TASK DATA:
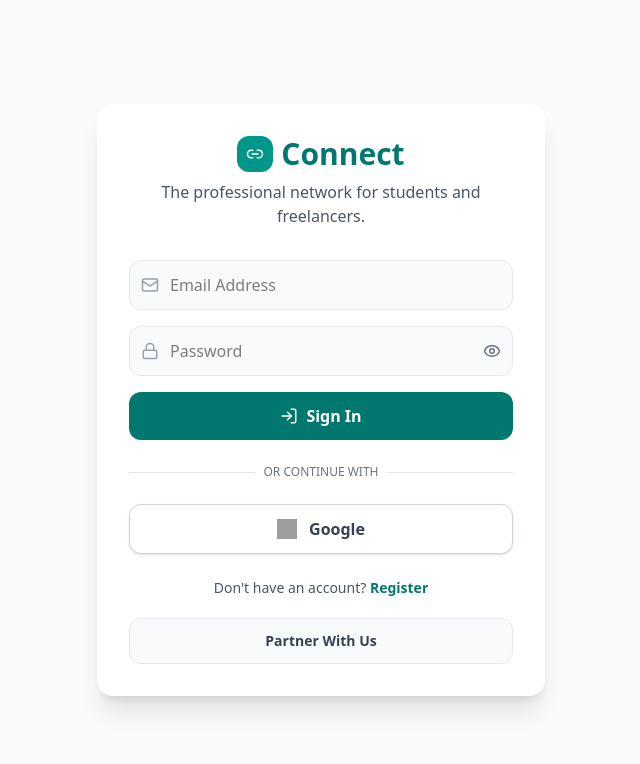
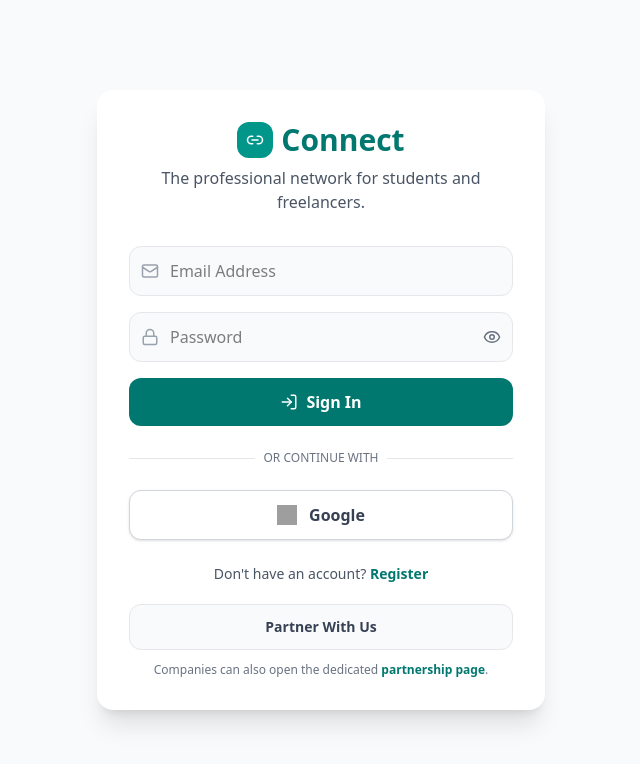
Before and after one commit to davemon080/IQlevel, a React (Vite) app: page / in a window 1280 px wide. Shown: the top 764 px of the page, without its empty margins (319-959 px from the left). Built offline with nearby package versions, Linux system fonts and the light colour scheme; no server answers; grey boxes are pictures that could not be loaded.

Commit message:
Add files via upload

```diff
--- a/src/App.tsx
+++ b/src/App.tsx
@@ -1,5 +1,5 @@
 import React, { useState, useEffect } from 'react';
-import { HashRouter as Router, Routes, Route, Navigate } from 'react-router-dom';
+import { HashRouter as Router, Routes, Route, Navigate, Link, useNavigate } from 'react-router-dom';
 import type { User } from '@supabase/supabase-js';
 import { supabase } from './supabase';
 import { supabaseService } from './services/supabaseService';
@@ -46,7 +46,6 @@ export default function App() {
   const [error, setError] = useState('');
   const [showPassword, setShowPassword] = useState(false);
   const [authSubmitting, setAuthSubmitting] = useState(false);
-  const [showPartnerPage, setShowPartnerPage] = useState(false);
 
   useEffect(() => {
     let active = true;
@@ -207,10 +206,118 @@ export default function App() {
     );
   }
 
-  if (!user) {
-    if (showPartnerPage) {
-      return <PartnershipPage onBack={() => setShowPartnerPage(false)} />;
+  return (
+    <Router>
+      {!user ? (
+        <Routes>
+          <Route
+            path="/partner-with-connect"
+            element={<PartnershipPage onBack={() => window.history.length > 1 ? window.history.back() : undefined} />}
+          />
+          <Route
+            path="*"
+            element={
+              <AuthScreen
+                authMode={authMode}
+                setAuthMode={setAuthMode}
+                email={email}
+                setEmail={setEmail}
+                password={password}
+                setPassword={setPassword}
+                displayName={displayName}
+                setDisplayName={setDisplayName}
+                error={error}
+                showPassword={showPassword}
+                setShowPassword={setShowPassword}
+                authSubmitting={authSubmitting}
+                onEmailAuth={handleEmailAuth}
+                onGoogleLogin={handleGoogleLogin}
+              />
             }
+          />
+        </Routes>
+      ) : !profile ? (
+        showOnboarding ? (
+          <Onboarding
+            user={user}
+            onComplete={(nextProfile) => {
+              localStorage.removeItem(ONBOARDING_KEY);
+              setShowOnboarding(false);
+              setProfile(nextProfile);
+            }}
+          />
+        ) : (
+          <div className="min-h-screen flex items-center justify-center bg-gray-50">
+            <div className="animate-spin rounded-full h-12 w-12 border-b-2 border-teal-600"></div>
+          </div>
+        )
+      ) : (
+        <Layout user={user} profile={profile} onLogout={handleLogout}>
+          <Routes>
+            <Route path="/" element={<Feed profile={profile} />} />
+            <Route path="/jobs" element={<JobBoard profile={profile} />} />
+            <Route path="/jobs/:jobId" element={<JobDetails profile={profile} />} />
+            <Route path="/jobs/:jobId/apply" element={<JobApply profile={profile} />} />
+            <Route path="/market" element={<Market profile={profile} />} />
+            <Route path="/market/sell" element={<SellItem profile={profile} />} />
+            <Route path="/market/:itemId" element={<MarketItemDetails profile={profile} />} />
+            <Route path="/market/:itemId/edit" element={<EditMarketItem profile={profile} />} />
+            <Route path="/network" element={<Network profile={profile} />} />
+            <Route path="/requests" element={<FriendRequests profile={profile} />} />
+            <Route path="/manage-gigs" element={<ManageGigs profile={profile} />} />
+            <Route path="/notifications" element={<Notifications profile={profile} />} />
+            <Route path="/profile/:uid" element={<Profile profile={profile} />} />
+            <Route path="/messages" element={<Chat profile={profile} />} />
+            <Route path="/wallets" element={<Wallets profile={profile} />} />
+            <Route path="/wallets/transfer" element={<ProcessTransfer profile={profile} />} />
+            <Route path="/wallets/transfer/details" element={<ProcessTransferDetails profile={profile} />} />
+            <Route path="/comments/:postId" element={<Comments profile={profile} />} />
+            <Route path="/posts/:postId/edit" element={<EditPost profile={profile} />} />
+            <Route path="/settings" element={<Settings profile={profile} onLogout={handleLogout} onProfileUpdate={setProfile} />} />
+            <Route path="/partner-with-connect" element={<PartnershipPage profile={profile} />} />
+            <Route path="/company/dashboard" element={<CompanyDashboard profile={profile} />} />
+            <Route path="*" element={<Navigate to="/" />} />
+          </Routes>
+        </Layout>
+      )}
+    </Router>
+  );
+}
+
+interface AuthScreenProps {
+  authMode: 'login' | 'register';
+  setAuthMode: React.Dispatch<React.SetStateAction<'login' | 'register'>>;
+  email: string;
+  setEmail: React.Dispatch<React.SetStateAction<string>>;
+  password: string;
+  setPassword: React.Dispatch<React.SetStateAction<string>>;
+  displayName: string;
+  setDisplayName: React.Dispatch<React.SetStateAction<string>>;
+  error: string;
+  showPassword: boolean;
+  setShowPassword: React.Dispatch<React.SetStateAction<boolean>>;
+  authSubmitting: boolean;
+  onEmailAuth: (e: React.FormEvent) => Promise<void>;
+  onGoogleLogin: () => Promise<void>;
+}
+
+function AuthScreen({
+  authMode,
+  setAuthMode,
+  email,
+  setEmail,
+  password,
+  setPassword,
+  displayName,
+  setDisplayName,
+  error,
+  showPassword,
+  setShowPassword,
+  authSubmitting,
+  onEmailAuth,
+  onGoogleLogin,
+}: AuthScreenProps) {
+  const navigate = useNavigate();
 
   return (
     <div className="min-h-screen flex items-center justify-center bg-gray-50 p-4">
@@ -225,7 +332,7 @@ export default function App() {
           <p className="text-gray-600">The professional network for students and freelancers.</p>
         </div>
 
-          <form onSubmit={handleEmailAuth} className="space-y-4 mb-6">
+        <form onSubmit={onEmailAuth} className="space-y-4 mb-6">
           {authMode === 'register' && (
             <div className="relative">
               <UserIcon className="absolute left-3 top-1/2 -translate-y-1/2 text-gray-400" size={18} />
@@ -288,7 +395,7 @@ export default function App() {
         </div>
 
         <button
-            onClick={handleGoogleLogin}
+          onClick={onGoogleLogin}
           disabled={authSubmitting}
           className="w-full flex items-center justify-center gap-3 bg-white border border-gray-300 text-gray-700 font-semibold py-3 px-4 rounded-xl hover:bg-gray-50 transition-colors shadow-sm mb-6"
         >
@@ -307,66 +414,15 @@ export default function App() {
         </p>
         <button
           type="button"
-            onClick={() => setShowPartnerPage(true)}
+          onClick={() => navigate('/partner-with-connect')}
           className="mt-5 w-full rounded-xl border border-gray-200 bg-gray-50 px-4 py-3 text-sm font-bold text-gray-700 hover:bg-white hover:border-teal-200"
         >
           Partner With Us
         </button>
+        <p className="mt-3 text-center text-xs text-gray-500">
+          Companies can also open the dedicated <Link to="/partner-with-connect" className="font-bold text-teal-700 hover:underline">partnership page</Link>.
+        </p>
       </div>
     </div>
   );
 }
-
-  if (!profile) {
-    if (showOnboarding) {
-      return (
-        <Onboarding
-          user={user}
-          onComplete={(nextProfile) => {
-            localStorage.removeItem(ONBOARDING_KEY);
-            setShowOnboarding(false);
-            setProfile(nextProfile);
-          }}
-        />
-      );
-    }
-
-    return (
-      <div className="min-h-screen flex items-center justify-center bg-gray-50">
-        <div className="animate-spin rounded-full h-12 w-12 border-b-2 border-teal-600"></div>
-      </div>
-    );
-  }
-
-  return (
-    <Router>
-      <Layout user={user} profile={profile} onLogout={handleLogout}>
-        <Routes>
-          <Route path="/" element={<Feed profile={profile} />} />
-          <Route path="/jobs" element={<JobBoard profile={profile} />} />
-          <Route path="/jobs/:jobId" element={<JobDetails profile={profile} />} />
-          <Route path="/jobs/:jobId/apply" element={<JobApply profile={profile} />} />
-          <Route path="/market" element={<Market profile={profile} />} />
-          <Route path="/market/sell" element={<SellItem profile={profile} />} />
-          <Route path="/market/:itemId" element={<MarketItemDetails profile={profile} />} />
-          <Route path="/market/:itemId/edit" element={<EditMarketItem profile={profile} />} />
-          <Route path="/network" element={<Network profile={profile} />} />
-          <Route path="/requests" element={<FriendRequests profile={profile} />} />
-          <Route path="/manage-gigs" element={<ManageGigs profile={profile} />} />
-          <Route path="/notifications" element={<Notifications profile={profile} />} />
-          <Route path="/profile/:uid" element={<Profile profile={profile} />} />
-          <Route path="/messages" element={<Chat profile={profile} />} />
-          <Route path="/wallets" element={<Wallets profile={profile} />} />
-          <Route path="/wallets/transfer" element={<ProcessTransfer profile={profile} />} />
-          <Route path="/wallets/transfer/details" element={<ProcessTransferDetails profile={profile} />} />
-          <Route path="/comments/:postId" element={<Comments profile={profile} />} />
-          <Route path="/posts/:postId/edit" element={<EditPost profile={profile} />} />
-          <Route path="/settings" element={<Settings profile={profile} onLogout={handleLogout} onProfileUpdate={setProfile} />} />
-          <Route path="/partner-with-connect" element={<PartnershipPage profile={profile} />} />
-          <Route path="/company/dashboard" element={<CompanyDashboard profile={profile} />} />
-          <Route path="*" element={<Navigate to="/" />} />
-        </Routes>
-      </Layout>
-    </Router>
-  );
-}
```
Lines whose indentation alone changed are shown as unchanged.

GOAL OF THE EXERCISE:
Where a line in the listing above includes the string "market", copy that line.

SOLUTION FOR THIS TASK:
+            <Route path="/market" element={<Market profile={profile} />} />
+            <Route path="/market/sell" element={<SellItem profile={profile} />} />
+            <Route path="/market/:itemId" element={<MarketItemDetails profile={profile} />} />
+            <Route path="/market/:itemId/edit" element={<EditMarketItem profile={profile} />} />
-          <Route path="/market" element={<Market profile={profile} />} />
-          <Route path="/market/sell" element={<SellItem profile={profile} />} />
-          <Route path="/market/:itemId" element={<MarketItemDetails profile={profile} />} />
-          <Route path="/market/:itemId/edit" element={<EditMarketItem profile={profile} />} />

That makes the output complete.